The effect of 222-nm UVC phototesting on healthy volunteer skin: a pilot study

Photodermatol Photoimmunol Photomed. 2015 May;31(3):159-66. doi: 10.1111/phpp.12156. Epub 2015 Jan 15.


Background: Frequent topical antiseptic use to hands is now common in healthcare and other work environments. Inevitably, the use of such antiseptics will present an occupational risk for irritancy and allergic dermatitis. New, less irritant and even non-chemical antimicrobial approaches are under investigation.

Methods: A Sterilray disinfectant source (222 nm) conventionally used to sterilize equipment and work surfaces was assessed for tolerability in human skin. Using an escalating dosage study methodology, four skin phototype I and II healthy volunteers had their minimal erythema dose (MED) determined. Punch biopsies of irradiated sites were stained for cyclobutane pyrimidine dimers (CPD). The degree of CPD was compared with that in biopsies from unexposed skin and from areas exposed to UVB (280-315 nm) radiation.

Results: Calibrated spectral measurements revealed emission at a peak wavelength of 222 nm with 97% emission at wavelengths less than 250 nm. At low doses below the threshold bacteriostatic effect, the source was capable of inducing both erythema and CPD formation in human skin. In two individuals, cells in the basal layer were not shielded by the overlying tissue as indicated by the presence of CPD.

Conclusion: The source showed an erythemogenic or CPD potential at lower doses than those required to reach the reported threshold bacteriostatic effect.

Keywords: 222-nm non-ionizing radiation; UVC; cyclobutane pyrimidine dimers; human skin; phototesting; volunteer study.

Publication types

  • Clinical Trial
  • Research Support, Non-U.S. Gov't

MeSH terms

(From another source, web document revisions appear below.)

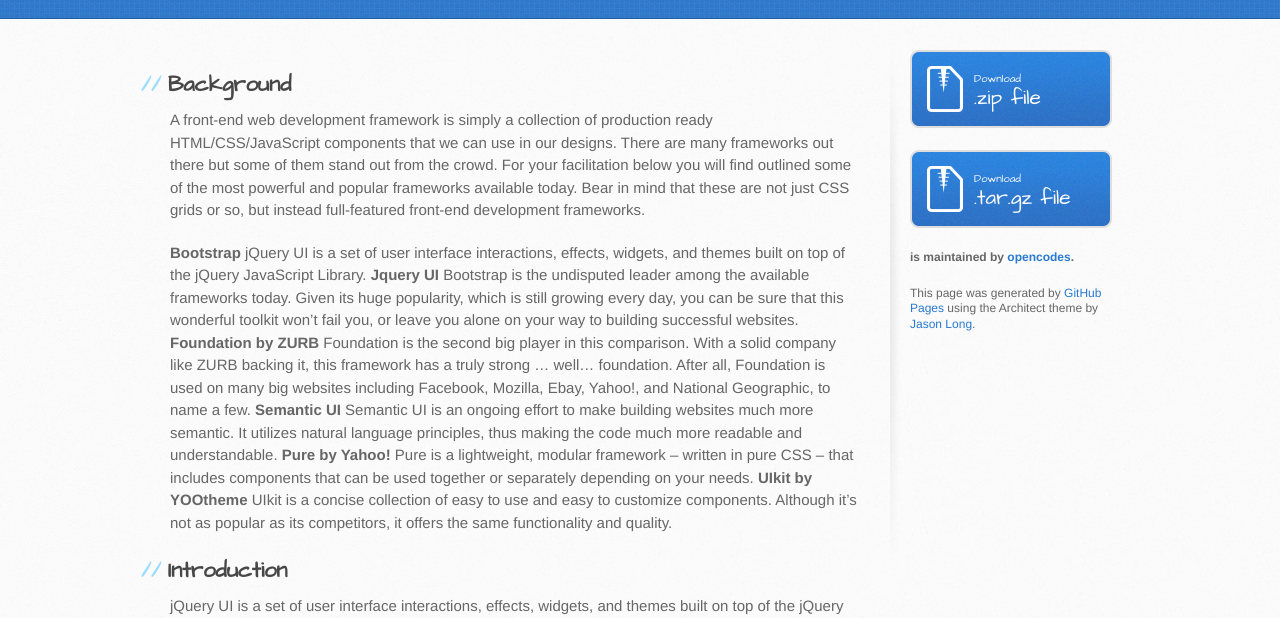
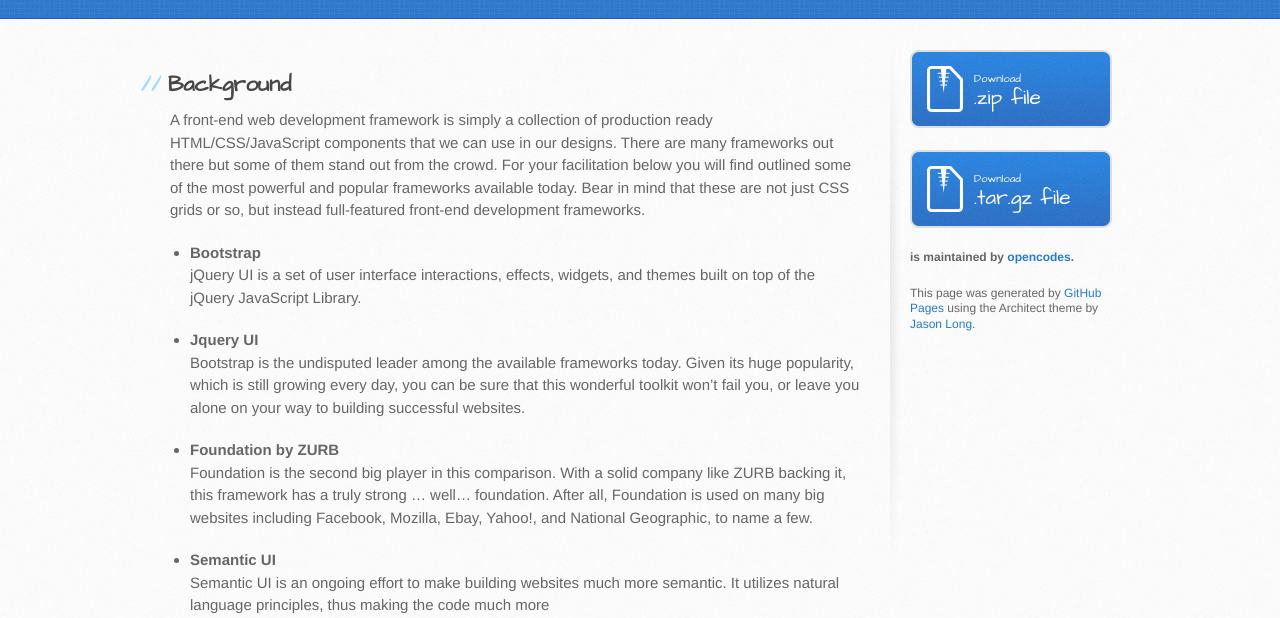
Before and after one commit to sneha-me/js-examples, a plain HTML site: page index.html in a window 1280 px wide. Shown: the part 182-800 px from the top of the page. Drawn offline with Linux system fonts and the light colour scheme.

Commit message:
Update index.html

```diff
--- a/index.html
+++ b/index.html
@@ -29,22 +29,28 @@
         <section id="main-content">
         <h2>Background</h2>
         <p>A front-end web development framework is simply a collection of production ready HTML/CSS/JavaScript components that we can use in our designs. There are many frameworks out there but some of them stand out from the crowd. For your facilitation below you will find outlined some of the most powerful and popular frameworks available today. Bear in mind that these are not just CSS grids or so, but instead full-featured front-end development frameworks.</p>
-          <p>
-  	<strong>Bootstrap</strong>
-	jQuery UI is a set of user interface interactions, effects, widgets, and themes built on top of the jQuery JavaScript Library.
-	<strong>Jquery UI</strong>
-	Bootstrap is the undisputed leader among the available frameworks today. Given its huge popularity, which is still growing every day, you can be sure that this wonderful toolkit won’t fail you, or leave you alone on your way to building successful websites.
-	<strong>Foundation by ZURB</strong>
-	Foundation is the second big player in this comparison. With a solid company like ZURB backing it, this framework has a truly strong … well… foundation. After all, Foundation is used on many big websites including Facebook, Mozilla, Ebay, Yahoo!, and National Geographic, to name a few.
-	<strong>Semantic UI</strong>
-	Semantic UI is an ongoing effort to make building websites much more semantic. It utilizes natural language principles, thus making the code much more readable and understandable.
-	<strong>Pure by Yahoo!</strong>
-	Pure is a lightweight, modular framework – written in pure CSS – that includes components that can be used together or separately depending on your needs.
-	<strong>UIkit by YOOtheme</strong>
-	UIkit is a concise collection of easy to use and easy to customize components. Although it’s not as popular as its competitors, it offers the same functionality and quality.
+         <ul>
+    <li>
+    <strong>Bootstrap</strong>
+    <p>jQuery UI is a set of user interface interactions, effects, widgets, and themes built on top of the jQuery JavaScript Library.</p>
+</li>
+<li><strong>Jquery UI</strong>
+    <p>Bootstrap is the undisputed leader among the available frameworks today. Given its huge popularity, which is still growing every day, you can be sure that this wonderful toolkit won’t fail you, or leave you alone on your way to building successful websites.</p>
+</li>
+<li><strong>Foundation by ZURB</strong>
+    <p>Foundation is the second big player in this comparison. With a solid company like ZURB backing it, this framework has a truly strong … well… foundation. After all, Foundation is used on many big websites including Facebook, Mozilla, Ebay, Yahoo!, and National Geographic, to name a few.</p>
+</li>
+<li><strong>Semantic UI</strong>
+    <p>Semantic UI is an ongoing effort to make building websites much more semantic. It utilizes natural language principles, thus making the code much more </p>
+</li>readable and understandable.
+<li><strong>Pure by Yahoo!</strong>
+    <p>Pure is a lightweight, modular framework – written in pure CSS – that includes components that can be used together or separately depending on your needs.</p>
+</li>
+<li> <strong>UIkit by YOOtheme</strong>
+    <p>UIkit is a concise collection of easy to use and easy to customize components. Although it’s not as popular as its competitors, it offers the same functionality and quality.</p>
+</li>
 
-
-          </p>
+</ul>
           <h2>Introduction</h2>
 jQuery UI is a set of user interface interactions, effects, widgets, and themes built on top of the jQuery JavaScript Library.
 <h2>Features</h2>
```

  • Adult
  • Erythema* / metabolism
  • Erythema* / microbiology
  • Erythema* / pathology
  • Hand Disinfection / methods*
  • Humans
  • Male
  • Pilot Projects
  • Skin* / metabolism
  • Skin* / microbiology
  • Skin* / pathology
  • Ultraviolet Rays / adverse effects*